**Task statement**
You are asked to filter the data below and copy every line holding "Lists".

Revision tracking records
◇ ◇ ◇ ◇ ◇ ◇ ◇

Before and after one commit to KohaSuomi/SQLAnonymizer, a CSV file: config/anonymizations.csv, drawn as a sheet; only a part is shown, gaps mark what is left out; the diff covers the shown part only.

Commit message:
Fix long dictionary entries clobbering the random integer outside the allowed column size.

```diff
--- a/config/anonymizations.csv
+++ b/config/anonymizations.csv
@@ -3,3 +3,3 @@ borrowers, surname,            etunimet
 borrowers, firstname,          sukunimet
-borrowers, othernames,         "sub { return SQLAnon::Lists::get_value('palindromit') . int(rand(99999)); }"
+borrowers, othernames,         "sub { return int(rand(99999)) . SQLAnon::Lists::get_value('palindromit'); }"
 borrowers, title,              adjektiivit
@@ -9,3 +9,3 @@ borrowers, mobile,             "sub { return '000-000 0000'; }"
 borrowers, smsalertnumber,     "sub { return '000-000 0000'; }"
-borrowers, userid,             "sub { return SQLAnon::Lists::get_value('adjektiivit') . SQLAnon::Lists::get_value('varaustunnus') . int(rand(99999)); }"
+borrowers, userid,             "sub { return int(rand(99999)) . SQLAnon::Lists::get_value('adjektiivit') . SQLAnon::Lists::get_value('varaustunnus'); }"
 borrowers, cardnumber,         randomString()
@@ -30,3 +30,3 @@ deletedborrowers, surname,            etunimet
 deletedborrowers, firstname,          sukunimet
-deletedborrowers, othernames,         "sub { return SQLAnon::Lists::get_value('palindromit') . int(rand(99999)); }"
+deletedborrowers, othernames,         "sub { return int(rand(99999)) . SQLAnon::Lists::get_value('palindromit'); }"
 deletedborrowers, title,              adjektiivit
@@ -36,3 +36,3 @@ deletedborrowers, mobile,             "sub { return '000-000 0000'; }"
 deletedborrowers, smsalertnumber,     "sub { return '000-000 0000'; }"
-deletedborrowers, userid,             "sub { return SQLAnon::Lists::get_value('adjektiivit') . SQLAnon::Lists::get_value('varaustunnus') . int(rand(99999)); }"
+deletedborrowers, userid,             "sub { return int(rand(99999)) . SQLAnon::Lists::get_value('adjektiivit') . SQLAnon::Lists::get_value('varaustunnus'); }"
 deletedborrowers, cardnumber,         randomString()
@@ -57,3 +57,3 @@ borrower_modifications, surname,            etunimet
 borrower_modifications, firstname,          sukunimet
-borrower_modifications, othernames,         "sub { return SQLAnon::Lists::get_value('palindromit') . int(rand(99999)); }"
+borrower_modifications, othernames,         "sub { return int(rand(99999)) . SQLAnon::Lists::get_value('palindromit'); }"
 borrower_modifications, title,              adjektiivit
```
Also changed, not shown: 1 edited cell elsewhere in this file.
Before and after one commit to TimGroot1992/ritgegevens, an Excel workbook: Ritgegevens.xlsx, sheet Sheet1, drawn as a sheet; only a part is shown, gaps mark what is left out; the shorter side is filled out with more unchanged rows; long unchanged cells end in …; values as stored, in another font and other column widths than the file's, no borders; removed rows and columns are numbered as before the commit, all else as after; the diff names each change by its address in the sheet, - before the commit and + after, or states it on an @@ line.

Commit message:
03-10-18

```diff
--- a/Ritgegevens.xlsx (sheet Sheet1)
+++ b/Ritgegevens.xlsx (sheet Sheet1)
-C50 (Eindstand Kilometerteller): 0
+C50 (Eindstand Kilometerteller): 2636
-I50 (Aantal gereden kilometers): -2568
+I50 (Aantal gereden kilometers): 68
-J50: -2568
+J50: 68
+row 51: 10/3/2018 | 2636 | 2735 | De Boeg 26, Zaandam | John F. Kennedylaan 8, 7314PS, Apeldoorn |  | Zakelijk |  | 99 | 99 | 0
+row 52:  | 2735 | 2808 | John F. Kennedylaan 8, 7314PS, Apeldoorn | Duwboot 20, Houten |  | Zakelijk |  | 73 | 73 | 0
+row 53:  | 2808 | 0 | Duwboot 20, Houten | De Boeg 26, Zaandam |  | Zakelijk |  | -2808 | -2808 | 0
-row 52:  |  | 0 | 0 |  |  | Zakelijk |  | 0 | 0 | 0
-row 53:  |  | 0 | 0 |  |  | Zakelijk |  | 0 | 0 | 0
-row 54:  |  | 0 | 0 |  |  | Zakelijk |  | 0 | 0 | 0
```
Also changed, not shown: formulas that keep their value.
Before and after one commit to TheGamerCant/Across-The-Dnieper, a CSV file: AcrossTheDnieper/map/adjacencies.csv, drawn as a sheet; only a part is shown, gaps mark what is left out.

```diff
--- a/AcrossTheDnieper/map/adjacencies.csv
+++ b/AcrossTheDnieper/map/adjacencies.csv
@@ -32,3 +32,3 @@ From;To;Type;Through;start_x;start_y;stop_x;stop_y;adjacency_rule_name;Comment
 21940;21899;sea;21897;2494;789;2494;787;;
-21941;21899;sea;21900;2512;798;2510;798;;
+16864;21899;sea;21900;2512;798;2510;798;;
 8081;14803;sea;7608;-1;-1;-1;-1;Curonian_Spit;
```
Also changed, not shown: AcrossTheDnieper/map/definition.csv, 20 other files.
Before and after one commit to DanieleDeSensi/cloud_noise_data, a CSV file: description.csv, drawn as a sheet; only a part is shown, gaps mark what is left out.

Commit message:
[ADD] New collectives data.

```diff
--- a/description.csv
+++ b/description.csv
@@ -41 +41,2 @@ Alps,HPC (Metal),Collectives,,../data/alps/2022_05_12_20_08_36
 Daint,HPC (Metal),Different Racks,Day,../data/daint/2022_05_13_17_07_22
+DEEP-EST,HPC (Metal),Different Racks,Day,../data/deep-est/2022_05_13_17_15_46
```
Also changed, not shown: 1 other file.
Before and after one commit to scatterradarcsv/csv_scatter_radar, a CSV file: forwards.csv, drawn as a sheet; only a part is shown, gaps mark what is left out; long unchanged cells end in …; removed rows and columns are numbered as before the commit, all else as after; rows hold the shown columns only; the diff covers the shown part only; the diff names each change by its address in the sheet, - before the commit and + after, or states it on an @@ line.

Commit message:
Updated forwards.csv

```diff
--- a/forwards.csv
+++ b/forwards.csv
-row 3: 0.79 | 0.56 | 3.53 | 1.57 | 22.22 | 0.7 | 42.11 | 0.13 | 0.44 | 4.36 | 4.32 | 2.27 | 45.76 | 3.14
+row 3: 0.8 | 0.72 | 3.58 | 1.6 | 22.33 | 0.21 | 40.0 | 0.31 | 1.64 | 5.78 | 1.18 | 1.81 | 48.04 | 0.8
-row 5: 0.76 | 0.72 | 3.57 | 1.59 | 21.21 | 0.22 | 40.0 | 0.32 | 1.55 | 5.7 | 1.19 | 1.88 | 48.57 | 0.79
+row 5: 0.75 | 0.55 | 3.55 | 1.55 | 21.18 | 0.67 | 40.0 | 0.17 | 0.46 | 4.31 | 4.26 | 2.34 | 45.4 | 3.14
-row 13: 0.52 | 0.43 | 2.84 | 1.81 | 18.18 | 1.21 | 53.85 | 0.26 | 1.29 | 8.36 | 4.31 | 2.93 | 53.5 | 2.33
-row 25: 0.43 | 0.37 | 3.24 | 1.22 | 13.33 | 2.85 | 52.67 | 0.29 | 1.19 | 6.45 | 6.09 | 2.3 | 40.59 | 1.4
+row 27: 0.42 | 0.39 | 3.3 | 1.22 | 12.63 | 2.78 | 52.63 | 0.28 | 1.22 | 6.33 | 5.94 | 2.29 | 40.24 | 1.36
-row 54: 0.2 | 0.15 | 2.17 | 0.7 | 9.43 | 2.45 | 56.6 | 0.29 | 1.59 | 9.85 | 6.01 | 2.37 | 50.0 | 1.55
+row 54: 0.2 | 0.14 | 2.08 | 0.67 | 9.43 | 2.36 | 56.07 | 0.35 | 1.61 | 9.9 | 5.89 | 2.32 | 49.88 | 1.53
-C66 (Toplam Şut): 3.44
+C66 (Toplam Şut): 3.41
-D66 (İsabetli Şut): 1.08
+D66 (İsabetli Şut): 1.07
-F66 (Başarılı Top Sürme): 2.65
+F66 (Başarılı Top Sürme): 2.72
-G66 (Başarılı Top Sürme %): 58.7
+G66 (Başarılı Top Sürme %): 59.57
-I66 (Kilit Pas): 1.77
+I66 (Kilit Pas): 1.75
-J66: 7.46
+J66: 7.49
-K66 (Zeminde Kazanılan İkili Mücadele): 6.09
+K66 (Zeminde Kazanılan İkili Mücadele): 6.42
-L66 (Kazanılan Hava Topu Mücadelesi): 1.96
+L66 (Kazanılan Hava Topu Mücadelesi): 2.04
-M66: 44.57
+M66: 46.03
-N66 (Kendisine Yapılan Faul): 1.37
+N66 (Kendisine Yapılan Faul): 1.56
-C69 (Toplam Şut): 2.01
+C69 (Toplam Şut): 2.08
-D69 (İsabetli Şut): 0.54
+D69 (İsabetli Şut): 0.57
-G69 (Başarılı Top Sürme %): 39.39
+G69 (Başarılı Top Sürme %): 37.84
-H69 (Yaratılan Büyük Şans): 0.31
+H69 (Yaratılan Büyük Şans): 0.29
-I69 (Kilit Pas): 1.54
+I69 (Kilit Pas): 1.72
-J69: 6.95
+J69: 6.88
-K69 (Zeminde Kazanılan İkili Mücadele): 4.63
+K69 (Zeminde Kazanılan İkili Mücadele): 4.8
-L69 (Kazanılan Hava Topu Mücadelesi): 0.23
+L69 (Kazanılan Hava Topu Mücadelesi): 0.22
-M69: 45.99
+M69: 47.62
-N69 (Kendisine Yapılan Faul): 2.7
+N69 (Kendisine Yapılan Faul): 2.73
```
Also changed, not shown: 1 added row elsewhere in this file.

◇ ◇ ◇ ◇ ◇ ◇ ◇

**Solution to this exercise**
-borrowers, othernames,         "sub { return SQLAnon::Lists::get_value('palindromit') . int(rand(99999)); }"
+borrowers, othernames,         "sub { return int(rand(99999)) . SQLAnon::Lists::get_value('palindromit'); }"
-borrowers, userid,             "sub { return SQLAnon::Lists::get_value('adjektiivit') . SQLAnon::Lists::get_value('varaustunnus') . int(rand(99999)); }"
+borrowers, userid,             "sub { return int(rand(99999)) . SQLAnon::Lists::get_value('adjektiivit') . SQLAnon::Lists::get_value('varaustunnus'); }"
-deletedborrowers, othernames,         "sub { return SQLAnon::Lists::get_value('palindromit') . int(rand(99999)); }"
+deletedborrowers, othernames,         "sub { return int(rand(99999)) . SQLAnon::Lists::get_value('palindromit'); }"
-deletedborrowers, userid,             "sub { return SQLAnon::Lists::get_value('adjektiivit') . SQLAnon::Lists::get_value('varaustunnus') . int(rand(99999)); }"
+deletedborrowers, userid,             "sub { return int(rand(99999)) . SQLAnon::Lists::get_value('adjektiivit') . SQLAnon::Lists::get_value('varaustunnus'); }"
-borrower_modifications, othernames,         "sub { return SQLAnon::Lists::get_value('palindromit') . int(rand(99999)); }"
+borrower_modifications, othernames,         "sub { return int(rand(99999)) . SQLAnon::Lists::get_value('palindromit'); }"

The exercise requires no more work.